EXERCISE PROMPT:
In full and without change, repeat the records shown below.

PROVIDED ENTRIES Start Marker

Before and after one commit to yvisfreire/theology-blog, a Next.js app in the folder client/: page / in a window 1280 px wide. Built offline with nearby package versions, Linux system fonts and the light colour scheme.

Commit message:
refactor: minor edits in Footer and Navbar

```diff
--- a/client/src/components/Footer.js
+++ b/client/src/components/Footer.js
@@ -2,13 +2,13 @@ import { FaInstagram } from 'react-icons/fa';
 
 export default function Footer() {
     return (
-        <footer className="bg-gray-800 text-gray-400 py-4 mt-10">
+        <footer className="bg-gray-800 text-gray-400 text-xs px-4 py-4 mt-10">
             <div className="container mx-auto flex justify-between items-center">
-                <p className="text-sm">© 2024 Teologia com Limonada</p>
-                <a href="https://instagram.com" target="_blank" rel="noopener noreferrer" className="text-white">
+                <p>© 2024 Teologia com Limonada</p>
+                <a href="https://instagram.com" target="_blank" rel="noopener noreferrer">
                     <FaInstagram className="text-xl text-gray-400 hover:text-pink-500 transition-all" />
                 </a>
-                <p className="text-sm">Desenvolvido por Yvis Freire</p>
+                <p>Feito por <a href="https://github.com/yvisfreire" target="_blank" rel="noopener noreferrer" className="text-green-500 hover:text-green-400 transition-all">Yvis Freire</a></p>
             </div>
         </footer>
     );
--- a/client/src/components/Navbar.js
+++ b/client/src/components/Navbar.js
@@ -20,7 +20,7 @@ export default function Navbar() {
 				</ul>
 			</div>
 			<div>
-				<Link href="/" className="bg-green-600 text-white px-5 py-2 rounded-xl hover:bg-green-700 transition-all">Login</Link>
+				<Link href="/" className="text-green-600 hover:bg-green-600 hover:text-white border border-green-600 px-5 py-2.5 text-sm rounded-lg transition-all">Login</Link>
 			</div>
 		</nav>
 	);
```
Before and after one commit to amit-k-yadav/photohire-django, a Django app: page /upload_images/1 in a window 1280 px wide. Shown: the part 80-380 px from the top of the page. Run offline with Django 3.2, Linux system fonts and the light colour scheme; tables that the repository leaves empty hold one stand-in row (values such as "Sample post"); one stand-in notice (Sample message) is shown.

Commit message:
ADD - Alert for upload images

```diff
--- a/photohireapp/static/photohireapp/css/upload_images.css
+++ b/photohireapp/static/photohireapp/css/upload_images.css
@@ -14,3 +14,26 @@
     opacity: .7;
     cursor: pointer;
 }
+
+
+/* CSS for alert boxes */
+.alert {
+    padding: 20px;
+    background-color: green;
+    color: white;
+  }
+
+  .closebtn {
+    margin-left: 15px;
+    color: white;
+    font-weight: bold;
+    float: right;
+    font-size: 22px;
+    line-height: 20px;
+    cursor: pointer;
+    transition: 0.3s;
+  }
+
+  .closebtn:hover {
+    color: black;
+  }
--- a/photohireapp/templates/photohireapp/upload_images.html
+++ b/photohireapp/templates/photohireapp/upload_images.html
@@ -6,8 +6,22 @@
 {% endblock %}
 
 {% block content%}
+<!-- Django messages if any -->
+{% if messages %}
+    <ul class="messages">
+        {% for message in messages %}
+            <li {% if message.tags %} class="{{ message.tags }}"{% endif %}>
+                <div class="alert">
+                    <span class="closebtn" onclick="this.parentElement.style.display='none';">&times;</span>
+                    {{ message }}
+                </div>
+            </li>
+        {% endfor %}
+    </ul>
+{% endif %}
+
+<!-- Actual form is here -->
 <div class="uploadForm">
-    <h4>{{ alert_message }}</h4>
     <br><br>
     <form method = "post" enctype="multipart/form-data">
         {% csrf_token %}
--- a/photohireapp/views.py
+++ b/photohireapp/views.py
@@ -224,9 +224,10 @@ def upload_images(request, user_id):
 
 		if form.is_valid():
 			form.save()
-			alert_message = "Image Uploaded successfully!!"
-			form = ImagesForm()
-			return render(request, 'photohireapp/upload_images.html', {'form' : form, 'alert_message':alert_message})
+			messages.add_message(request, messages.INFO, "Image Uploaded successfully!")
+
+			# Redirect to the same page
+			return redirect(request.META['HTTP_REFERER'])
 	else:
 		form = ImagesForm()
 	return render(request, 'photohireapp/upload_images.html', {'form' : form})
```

PROVIDED ENTRIES End Marker

WRITTEN ANSWER:
Before and after one commit to yvisfreire/theology-blog, a Next.js app in the folder client/: page / in a window 1280 px wide. Built offline with nearby package versions, Linux system fonts and the light colour scheme.

Commit message:
refactor: minor edits in Footer and Navbar

```diff
--- a/client/src/components/Footer.js
+++ b/client/src/components/Footer.js
@@ -2,13 +2,13 @@ import { FaInstagram } from 'react-icons/fa';
 
 export default function Footer() {
     return (
-        <footer className="bg-gray-800 text-gray-400 py-4 mt-10">
+        <footer className="bg-gray-800 text-gray-400 text-xs px-4 py-4 mt-10">
             <div className="container mx-auto flex justify-between items-center">
-                <p className="text-sm">© 2024 Teologia com Limonada</p>
-                <a href="https://instagram.com" target="_blank" rel="noopener noreferrer" className="text-white">
+                <p>© 2024 Teologia com Limonada</p>
+                <a href="https://instagram.com" target="_blank" rel="noopener noreferrer">
                     <FaInstagram className="text-xl text-gray-400 hover:text-pink-500 transition-all" />
                 </a>
-                <p className="text-sm">Desenvolvido por Yvis Freire</p>
+                <p>Feito por <a href="https://github.com/yvisfreire" target="_blank" rel="noopener noreferrer" className="text-green-500 hover:text-green-400 transition-all">Yvis Freire</a></p>
             </div>
         </footer>
     );
--- a/client/src/components/Navbar.js
+++ b/client/src/components/Navbar.js
@@ -20,7 +20,7 @@ export default function Navbar() {
 				</ul>
 			</div>
 			<div>
-				<Link href="/" className="bg-green-600 text-white px-5 py-2 rounded-xl hover:bg-green-700 transition-all">Login</Link>
+				<Link href="/" className="text-green-600 hover:bg-green-600 hover:text-white border border-green-600 px-5 py-2.5 text-sm rounded-lg transition-all">Login</Link>
 			</div>
 		</nav>
 	);
```
Before and after one commit to amit-k-yadav/photohire-django, a Django app: page /upload_images/1 in a window 1280 px wide. Shown: the part 80-380 px from the top of the page. Run offline with Django 3.2, Linux system fonts and the light colour scheme; tables that the repository leaves empty hold one stand-in row (values such as "Sample post"); one stand-in notice (Sample message) is shown.

Commit message:
ADD - Alert for upload images

```diff
--- a/photohireapp/static/photohireapp/css/upload_images.css
+++ b/photohireapp/static/photohireapp/css/upload_images.css
@@ -14,3 +14,26 @@
     opacity: .7;
     cursor: pointer;
 }
+
+
+/* CSS for alert boxes */
+.alert {
+    padding: 20px;
+    background-color: green;
+    color: white;
+  }
+
+  .closebtn {
+    margin-left: 15px;
+    color: white;
+    font-weight: bold;
+    float: right;
+    font-size: 22px;
+    line-height: 20px;
+    cursor: pointer;
+    transition: 0.3s;
+  }
+
+  .closebtn:hover {
+    color: black;
+  }
--- a/photohireapp/templates/photohireapp/upload_images.html
+++ b/photohireapp/templates/photohireapp/upload_images.html
@@ -6,8 +6,22 @@
 {% endblock %}
 
 {% block content%}
+<!-- Django messages if any -->
+{% if messages %}
+    <ul class="messages">
+        {% for message in messages %}
+            <li {% if message.tags %} class="{{ message.tags }}"{% endif %}>
+                <div class="alert">
+                    <span class="closebtn" onclick="this.parentElement.style.display='none';">&times;</span>
+                    {{ message }}
+                </div>
+            </li>
+        {% endfor %}
+    </ul>
+{% endif %}
+
+<!-- Actual form is here -->
 <div class="uploadForm">
-    <h4>{{ alert_message }}</h4>
     <br><br>
     <form method = "post" enctype="multipart/form-data">
         {% csrf_token %}
--- a/photohireapp/views.py
+++ b/photohireapp/views.py
@@ -224,9 +224,10 @@ def upload_images(request, user_id):
 
 		if form.is_valid():
 			form.save()
-			alert_message = "Image Uploaded successfully!!"
-			form = ImagesForm()
-			return render(request, 'photohireapp/upload_images.html', {'form' : form, 'alert_message':alert_message})
+			messages.add_message(request, messages.INFO, "Image Uploaded successfully!")
+
+			# Redirect to the same page
+			return redirect(request.META['HTTP_REFERER'])
 	else:
 		form = ImagesForm()
 	return render(request, 'photohireapp/upload_images.html', {'form' : form})
```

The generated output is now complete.